The Bridge of the Gods derives its name from a geologic event 1,000 years where a giant landslide from the north shore of the Columbia River blocked the flow of the river, creating an inland sea stretching as far east as Idaho. Over time the natural dam eroded, leading to the creature of a natural stone bridge. Native American legend attributes the creation of the natural bridge to Manito, the Great Spirit, which is where the Bridge of the Gods name originated. The stone bridge eventually succumbed to the elements, leading to the formation of the Cascade rapids. 1

Tolls are charged to travelers crossing the Bridge of the Gods in both directions.

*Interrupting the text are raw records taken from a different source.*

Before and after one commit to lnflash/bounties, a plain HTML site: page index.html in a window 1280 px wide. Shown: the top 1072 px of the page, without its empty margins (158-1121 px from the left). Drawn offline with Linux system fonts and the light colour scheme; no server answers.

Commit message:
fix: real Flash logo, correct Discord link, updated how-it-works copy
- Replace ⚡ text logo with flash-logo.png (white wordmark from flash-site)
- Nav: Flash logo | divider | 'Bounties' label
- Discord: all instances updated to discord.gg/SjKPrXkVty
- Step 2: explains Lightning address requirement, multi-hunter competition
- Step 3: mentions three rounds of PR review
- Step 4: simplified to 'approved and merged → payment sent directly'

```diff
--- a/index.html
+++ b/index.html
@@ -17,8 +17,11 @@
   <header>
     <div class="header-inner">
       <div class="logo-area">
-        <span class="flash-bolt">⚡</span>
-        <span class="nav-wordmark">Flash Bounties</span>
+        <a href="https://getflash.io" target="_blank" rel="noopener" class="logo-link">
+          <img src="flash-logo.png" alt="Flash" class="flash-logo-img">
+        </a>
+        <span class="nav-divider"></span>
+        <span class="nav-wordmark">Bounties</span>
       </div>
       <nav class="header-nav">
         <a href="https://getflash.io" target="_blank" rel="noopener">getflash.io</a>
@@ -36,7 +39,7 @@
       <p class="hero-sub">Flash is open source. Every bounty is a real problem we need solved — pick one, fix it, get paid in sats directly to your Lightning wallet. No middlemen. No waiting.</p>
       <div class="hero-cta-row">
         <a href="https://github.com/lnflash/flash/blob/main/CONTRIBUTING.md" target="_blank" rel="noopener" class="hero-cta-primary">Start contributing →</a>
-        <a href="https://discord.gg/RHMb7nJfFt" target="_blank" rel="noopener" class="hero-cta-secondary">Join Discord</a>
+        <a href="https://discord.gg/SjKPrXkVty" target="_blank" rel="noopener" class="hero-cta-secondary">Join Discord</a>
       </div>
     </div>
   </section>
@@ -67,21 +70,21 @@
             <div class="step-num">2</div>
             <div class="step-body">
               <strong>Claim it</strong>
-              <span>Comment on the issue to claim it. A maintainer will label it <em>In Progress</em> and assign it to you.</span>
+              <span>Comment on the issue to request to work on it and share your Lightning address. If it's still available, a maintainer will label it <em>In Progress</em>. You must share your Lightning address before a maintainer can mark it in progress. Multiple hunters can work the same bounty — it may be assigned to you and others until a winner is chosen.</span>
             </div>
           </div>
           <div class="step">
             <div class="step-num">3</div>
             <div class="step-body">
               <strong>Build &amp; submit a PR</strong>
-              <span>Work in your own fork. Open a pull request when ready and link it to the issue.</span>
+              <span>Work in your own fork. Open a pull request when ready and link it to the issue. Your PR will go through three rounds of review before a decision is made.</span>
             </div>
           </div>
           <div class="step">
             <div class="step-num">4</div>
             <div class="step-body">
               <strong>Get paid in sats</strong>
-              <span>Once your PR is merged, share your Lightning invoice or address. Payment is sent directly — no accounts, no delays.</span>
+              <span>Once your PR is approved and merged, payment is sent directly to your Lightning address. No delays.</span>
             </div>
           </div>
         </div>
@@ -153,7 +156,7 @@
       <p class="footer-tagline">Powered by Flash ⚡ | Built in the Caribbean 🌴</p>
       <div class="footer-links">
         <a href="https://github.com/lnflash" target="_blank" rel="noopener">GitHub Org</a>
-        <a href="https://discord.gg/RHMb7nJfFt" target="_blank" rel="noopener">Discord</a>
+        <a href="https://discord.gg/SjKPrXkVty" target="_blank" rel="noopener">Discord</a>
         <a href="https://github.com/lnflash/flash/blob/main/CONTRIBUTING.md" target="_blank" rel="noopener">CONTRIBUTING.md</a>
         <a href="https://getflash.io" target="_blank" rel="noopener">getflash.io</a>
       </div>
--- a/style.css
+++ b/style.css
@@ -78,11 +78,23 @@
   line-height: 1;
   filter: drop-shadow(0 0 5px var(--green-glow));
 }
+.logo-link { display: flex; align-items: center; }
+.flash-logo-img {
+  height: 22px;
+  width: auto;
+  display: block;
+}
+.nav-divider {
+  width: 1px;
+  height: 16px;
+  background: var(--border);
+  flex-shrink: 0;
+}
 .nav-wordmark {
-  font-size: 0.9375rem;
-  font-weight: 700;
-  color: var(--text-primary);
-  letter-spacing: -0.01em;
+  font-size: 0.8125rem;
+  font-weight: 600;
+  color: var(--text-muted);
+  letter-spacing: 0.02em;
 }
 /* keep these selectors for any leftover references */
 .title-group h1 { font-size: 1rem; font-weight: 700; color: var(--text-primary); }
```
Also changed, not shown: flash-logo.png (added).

Rates are set at $1.00 per passenger vehicle by the Port of Cascade Locks.

Bridge of the Gods east
2 photos
2 photos
Leaving the intersection with Washington 14, the Bridge of the Gods immediately crosses over a BNSF Railroad and the north banks of the Columbia River. Photos taken 08/28/06.
Approaching the Bridges of the Gods superstructure with the peaks of Green Point Mountain and Mount Defiance looming in the distance. Photo taken 08/28/06.
The north slopes of Tanner Butte appear beyond the valleys created by Ruckel and Eagle Creek to the immediate southwest of the Bridge of the Gods. Photo taken 08/28/06.
2 photos
2 photos
Entering the superstructure, which yields a 14 foot 6 inch clearance for truckers, above the Columbia River. Photos taken 08/28/06.
Crossing into Hood River County, Oregon, the Bridge of the Gods, drivers are just 0.4 miles from U.S. 30. Photo taken 08/28/06.
Lowering toward the toll collection point, the Bridge of the Gods is now within the Cascade Locks city limits. Photo taken 08/28/06.
The Bridge of the Gods toll plaza lies just beyond the east bridge end. Photo taken 08/28/06.
Welcome to Oregon sign posted after the toll canopy and Bridge of the Gods Trailhead. Photo taken 08/28/06.
The access road from the bridge loops downward to intersect U.S. 30 adjacent to the span. Photo taken 08/28/06.
U.S. 30 acts as a business loop for Interstate 84 through Cascade Locks, traveling Wanapa Street northeast through the city to a wye interchange with I-84 east. Westbound merges onto I-84 nearby at a wye interchange for the 42-mile drive to Portland. Photo taken 08/28/06.
Bridge of the Gods west
A loop road winds eastward from U.S. 30 at Cascade Locks to the toll collection point of the Bridge of the Gods. A sign advises motorists of a 14 feet 16 inch clearance and the toll rates to cross the Columbia. Photo taken 08/28/06.
The Bridge of the Gods Trailhead for Pacific Crest Trail #2000 resides next to the loop road ahead of the toll plaza. Photo taken 08/28/06.
A single toll booth collects fees for both directions of travel across the Bridge of the Gods. Photo taken 08/28/06.
Table Mountain (3,417 feet) appears along the western horizon as motorists reach the deck of the Bridge of the Gods. Narrow travel lanes and a 15 mile per hour speed limit restrict passing on the crossing. Photo taken 08/28/06.
Cross members of the supporting truss prohibit most trucks from using the Bridge of the Gods. Photo taken 08/28/06.
A pair of hikers cross the Bridge of the Gods as it links Oregon with Washington along the Pacific Crest Trail. Photo taken 08/28/06.
A metal deck supports vehicles crossing the Columbia River on the Bridge of the Gods. Photo taken 08/28/06.
Entering Skamania County, Washington, approximately one third of the way across the Bridge of the Gods. Photo taken 08/28/06.
Approaching the west end of the superstructure of the cantilever bridge. Photo taken 08/28/06.
The Bridge of the Gods ends to the west at Washington 14, south of Ashes Lake and the town of Stevenson. Washington 14 lines the Columbia River east from Vancouver, 180 miles to Interstate 82 near Plymouth. The route replaced U.S. 830 when it was decommissioned in 1968. Photo taken 08/28/06.
Washington 14 travelers a short distance east to 2nd Street through Stevenson. Westward the route continues to the nearby city of North Bonneville. Photo taken 08/28/06.

Sources:

  1. Bridge of the Gods - Port of Cascade Locks, Oregon.


Photo Credits:

08/28/06 by AARoads

Connect with:
State Route 14

Page Updated 06-12-2013.